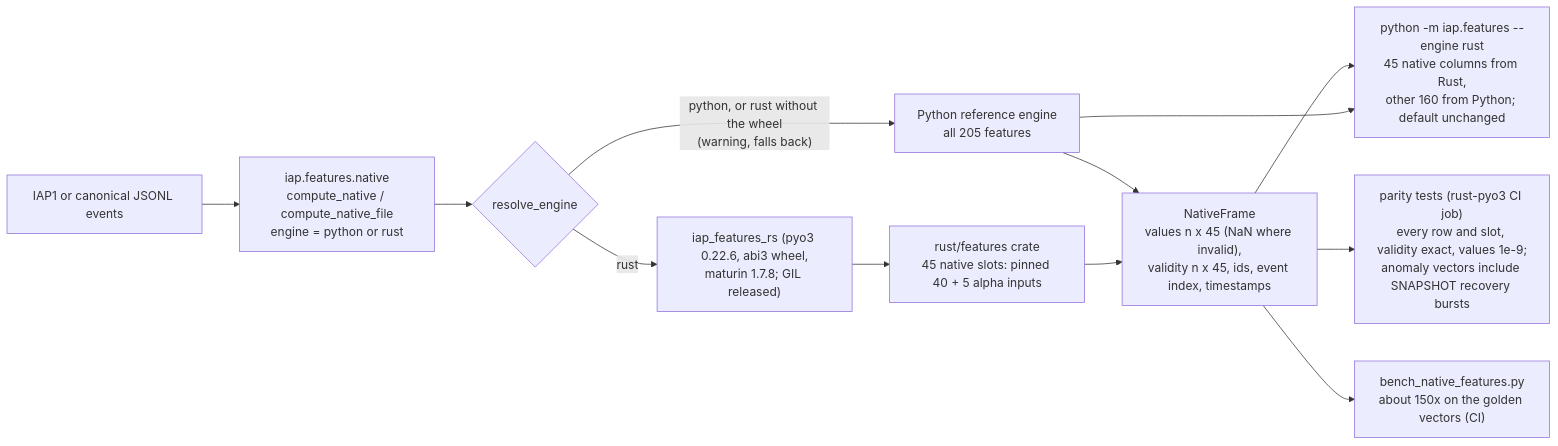
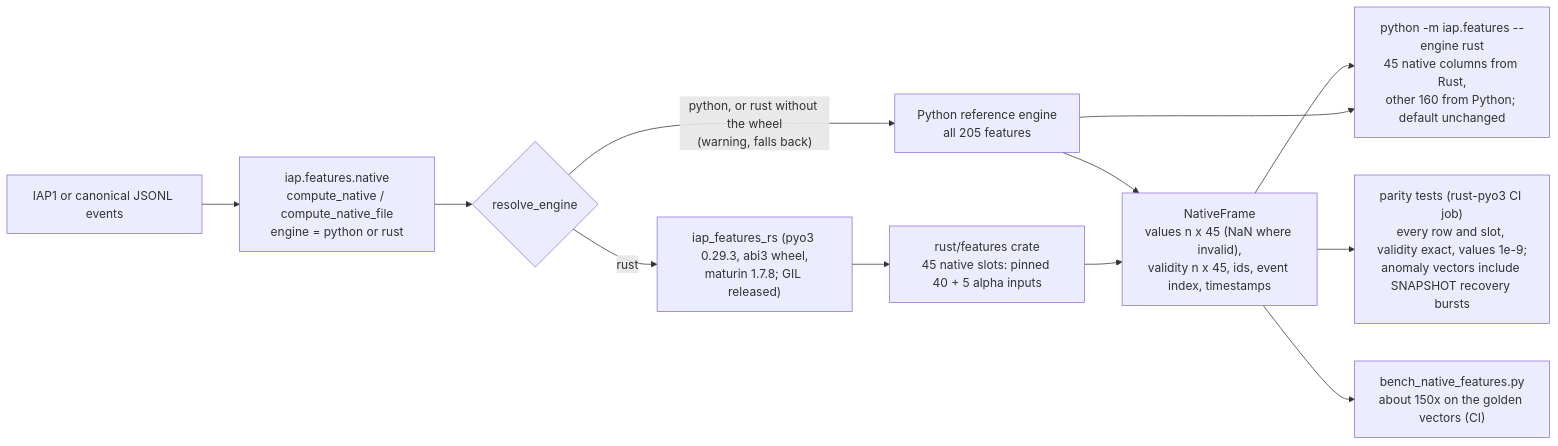
The diagram in docs/diagrams/rust_python_features.mmd (AshJha0/intraday-alpha-platform), drawn with Mermaid before and after one commit. The commit also changed 10 other files, not shown here.

Commit message:
docs: v1.14 parity counts (python 2334); pyo3 0.29.3 in the diagram source

```diff
--- a/docs/diagrams/rust_python_features.mmd
+++ b/docs/diagrams/rust_python_features.mmd
@@ -1,12 +1,12 @@
 flowchart LR
     EV["IAP1 or canonical JSONL events"] --> API["iap.features.native<br/>compute_native / compute_native_file<br/>engine = python or rust"]
     API --> RES{"resolve_engine"}
     RES -->|"python, or rust without the wheel<br/>(warning, falls back)"| PYE["Python reference engine<br/>all 205 features"]
-    RES -->|"rust"| EXT["iap_features_rs (pyo3 0.22.6, abi3 wheel,<br/>maturin 1.7.8; GIL released)"]
+    RES -->|"rust"| EXT["iap_features_rs (pyo3 0.29.3, abi3 wheel,<br/>maturin 1.7.8; GIL released)"]
     EXT --> RS["rust/features crate<br/>45 native slots: pinned 40 + 5 alpha inputs"]
     PYE --> NF["NativeFrame<br/>values n x 45 (NaN where invalid),<br/>validity n x 45, ids, event index, timestamps"]
     RS --> NF
     NF --> STORE["python -m iap.features --engine rust<br/>45 native columns from Rust,<br/>other 160 from Python; default unchanged"]
     PYE --> STORE
     NF --> PAR["parity tests (rust-pyo3 CI job)<br/>every row and slot, validity exact, values 1e-9;<br/>anomaly vectors include SNAPSHOT recovery bursts"]
     NF --> BEN["bench_native_features.py<br/>about 150x on the golden vectors (CI)"]
```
★ ★ ★ ★ ★
- Instructions for the task
Could you write out, exactly, each line of the data above from the one containing "docs: v1.14 parity" through the last, including both?

- Answer to this problem
docs: v1.14 parity counts (python 2334); pyo3 0.29.3 in the diagram source

```diff
--- a/docs/diagrams/rust_python_features.mmd
+++ b/docs/diagrams/rust_python_features.mmd
@@ -1,12 +1,12 @@
 flowchart LR
     EV["IAP1 or canonical JSONL events"] --> API["iap.features.native<br/>compute_native / compute_native_file<br/>engine = python or rust"]
     API --> RES{"resolve_engine"}
     RES -->|"python, or rust without the wheel<br/>(warning, falls back)"| PYE["Python reference engine<br/>all 205 features"]
-    RES -->|"rust"| EXT["iap_features_rs (pyo3 0.22.6, abi3 wheel,<br/>maturin 1.7.8; GIL released)"]
+    RES -->|"rust"| EXT["iap_features_rs (pyo3 0.29.3, abi3 wheel,<br/>maturin 1.7.8; GIL released)"]
     EXT --> RS["rust/features crate<br/>45 native slots: pinned 40 + 5 alpha inputs"]
     PYE --> NF["NativeFrame<br/>values n x 45 (NaN where invalid),<br/>validity n x 45, ids, event index, timestamps"]
     RS --> NF
     NF --> STORE["python -m iap.features --engine rust<br/>45 native columns from Rust,<br/>other 160 from Python; default unchanged"]
     PYE --> STORE
     NF --> PAR["parity tests (rust-pyo3 CI job)<br/>every row and slot, validity exact, values 1e-9;<br/>anomaly vectors include SNAPSHOT recovery bursts"]
     NF --> BEN["bench_native_features.py<br/>about 150x on the golden vectors (CI)"]
```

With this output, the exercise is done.